**Instructions to follow**. Everything in the records except the pictures should come back exactly as written.

----------

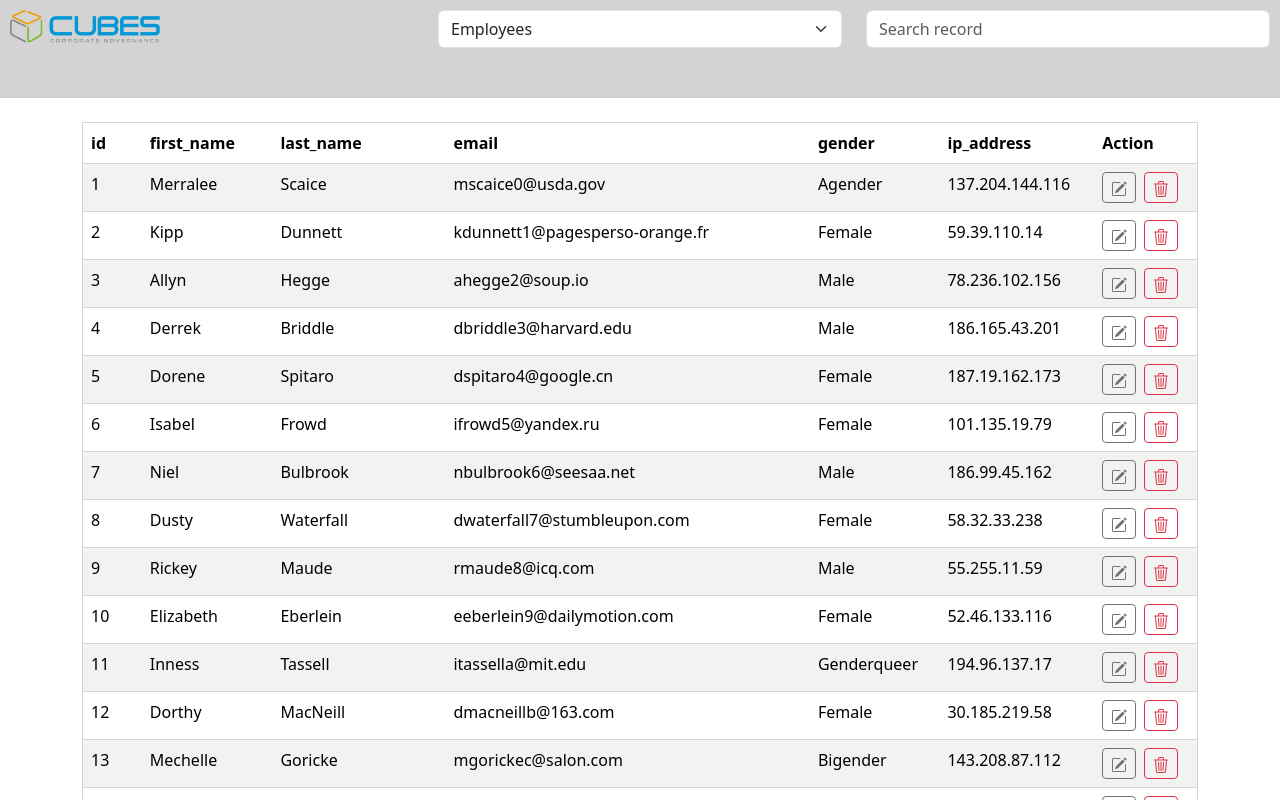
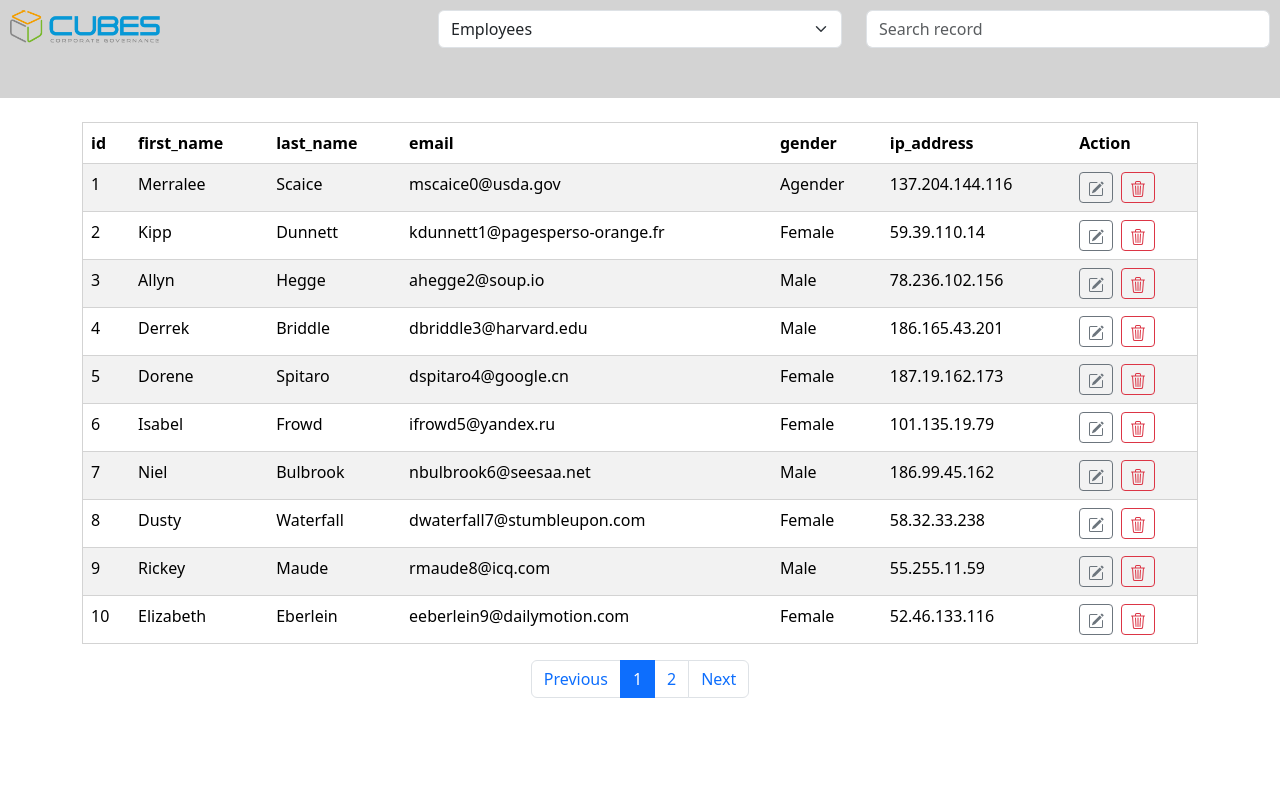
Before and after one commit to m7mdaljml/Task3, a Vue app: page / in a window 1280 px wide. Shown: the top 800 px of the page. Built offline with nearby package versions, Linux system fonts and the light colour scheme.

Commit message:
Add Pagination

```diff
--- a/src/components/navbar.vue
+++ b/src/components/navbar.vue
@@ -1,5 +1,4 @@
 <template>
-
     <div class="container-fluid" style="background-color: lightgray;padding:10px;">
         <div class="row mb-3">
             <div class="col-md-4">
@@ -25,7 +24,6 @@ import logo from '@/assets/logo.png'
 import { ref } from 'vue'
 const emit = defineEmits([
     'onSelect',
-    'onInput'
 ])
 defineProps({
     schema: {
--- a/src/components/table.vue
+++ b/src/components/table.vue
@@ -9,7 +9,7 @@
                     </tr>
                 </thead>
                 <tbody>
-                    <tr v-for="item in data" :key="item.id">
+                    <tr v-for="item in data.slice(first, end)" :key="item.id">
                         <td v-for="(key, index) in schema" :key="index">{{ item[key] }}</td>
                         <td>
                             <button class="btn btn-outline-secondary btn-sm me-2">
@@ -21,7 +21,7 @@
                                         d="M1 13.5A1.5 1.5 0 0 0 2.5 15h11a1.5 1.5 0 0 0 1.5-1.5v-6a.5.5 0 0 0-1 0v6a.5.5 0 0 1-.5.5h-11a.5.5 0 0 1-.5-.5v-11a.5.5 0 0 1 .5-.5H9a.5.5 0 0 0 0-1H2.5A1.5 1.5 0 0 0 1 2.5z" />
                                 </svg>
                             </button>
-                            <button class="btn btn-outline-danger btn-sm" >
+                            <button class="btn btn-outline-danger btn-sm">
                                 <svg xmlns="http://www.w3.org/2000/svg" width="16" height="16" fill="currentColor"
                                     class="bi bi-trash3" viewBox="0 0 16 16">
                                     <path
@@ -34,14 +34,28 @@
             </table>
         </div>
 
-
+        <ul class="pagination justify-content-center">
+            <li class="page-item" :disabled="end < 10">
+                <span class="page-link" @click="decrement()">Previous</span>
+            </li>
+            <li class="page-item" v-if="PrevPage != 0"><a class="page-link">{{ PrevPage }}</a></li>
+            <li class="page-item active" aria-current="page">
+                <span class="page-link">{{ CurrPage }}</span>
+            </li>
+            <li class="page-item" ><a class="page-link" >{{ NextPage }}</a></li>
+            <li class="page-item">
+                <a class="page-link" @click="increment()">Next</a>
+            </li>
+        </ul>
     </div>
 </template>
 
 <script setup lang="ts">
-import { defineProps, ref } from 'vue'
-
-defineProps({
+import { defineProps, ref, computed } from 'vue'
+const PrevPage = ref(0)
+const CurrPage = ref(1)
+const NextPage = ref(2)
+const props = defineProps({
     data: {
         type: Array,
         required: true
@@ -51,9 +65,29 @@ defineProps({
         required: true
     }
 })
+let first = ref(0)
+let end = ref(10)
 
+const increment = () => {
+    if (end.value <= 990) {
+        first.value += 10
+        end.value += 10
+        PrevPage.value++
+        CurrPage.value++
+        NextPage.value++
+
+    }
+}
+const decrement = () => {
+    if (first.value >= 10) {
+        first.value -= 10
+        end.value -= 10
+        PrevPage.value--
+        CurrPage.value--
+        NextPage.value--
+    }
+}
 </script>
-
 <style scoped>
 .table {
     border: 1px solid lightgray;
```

----------

**Exercise result**.
Before and after one commit to m7mdaljml/Task3, a Vue app: page / in a window 1280 px wide. Shown: the top 800 px of the page. Built offline with nearby package versions, Linux system fonts and the light colour scheme.

Commit message:
Add Pagination

```diff
--- a/src/components/navbar.vue
+++ b/src/components/navbar.vue
@@ -1,5 +1,4 @@
 <template>
-
     <div class="container-fluid" style="background-color: lightgray;padding:10px;">
         <div class="row mb-3">
             <div class="col-md-4">
@@ -25,7 +24,6 @@ import logo from '@/assets/logo.png'
 import { ref } from 'vue'
 const emit = defineEmits([
     'onSelect',
-    'onInput'
 ])
 defineProps({
     schema: {
--- a/src/components/table.vue
+++ b/src/components/table.vue
@@ -9,7 +9,7 @@
                     </tr>
                 </thead>
                 <tbody>
-                    <tr v-for="item in data" :key="item.id">
+                    <tr v-for="item in data.slice(first, end)" :key="item.id">
                         <td v-for="(key, index) in schema" :key="index">{{ item[key] }}</td>
                         <td>
                             <button class="btn btn-outline-secondary btn-sm me-2">
@@ -21,7 +21,7 @@
                                         d="M1 13.5A1.5 1.5 0 0 0 2.5 15h11a1.5 1.5 0 0 0 1.5-1.5v-6a.5.5 0 0 0-1 0v6a.5.5 0 0 1-.5.5h-11a.5.5 0 0 1-.5-.5v-11a.5.5 0 0 1 .5-.5H9a.5.5 0 0 0 0-1H2.5A1.5 1.5 0 0 0 1 2.5z" />
                                 </svg>
                             </button>
-                            <button class="btn btn-outline-danger btn-sm" >
+                            <button class="btn btn-outline-danger btn-sm">
                                 <svg xmlns="http://www.w3.org/2000/svg" width="16" height="16" fill="currentColor"
                                     class="bi bi-trash3" viewBox="0 0 16 16">
                                     <path
@@ -34,14 +34,28 @@
             </table>
         </div>
 
-
+        <ul class="pagination justify-content-center">
+            <li class="page-item" :disabled="end < 10">
+                <span class="page-link" @click="decrement()">Previous</span>
+            </li>
+            <li class="page-item" v-if="PrevPage != 0"><a class="page-link">{{ PrevPage }}</a></li>
+            <li class="page-item active" aria-current="page">
+                <span class="page-link">{{ CurrPage }}</span>
+            </li>
+            <li class="page-item" ><a class="page-link" >{{ NextPage }}</a></li>
+            <li class="page-item">
+                <a class="page-link" @click="increment()">Next</a>
+            </li>
+        </ul>
     </div>
 </template>
 
 <script setup lang="ts">
-import { defineProps, ref } from 'vue'
-
-defineProps({
+import { defineProps, ref, computed } from 'vue'
+const PrevPage = ref(0)
+const CurrPage = ref(1)
+const NextPage = ref(2)
+const props = defineProps({
     data: {
         type: Array,
         required: true
@@ -51,9 +65,29 @@ defineProps({
         required: true
     }
 })
+let first = ref(0)
+let end = ref(10)
 
+const increment = () => {
+    if (end.value <= 990) {
+        first.value += 10
+        end.value += 10
+        PrevPage.value++
+        CurrPage.value++
+        NextPage.value++
+
+    }
+}
+const decrement = () => {
+    if (first.value >= 10) {
+        first.value -= 10
+        end.value -= 10
+        PrevPage.value--
+        CurrPage.value--
+        NextPage.value--
+    }
+}
 </script>
-
 <style scoped>
 .table {
     border: 1px solid lightgray;
```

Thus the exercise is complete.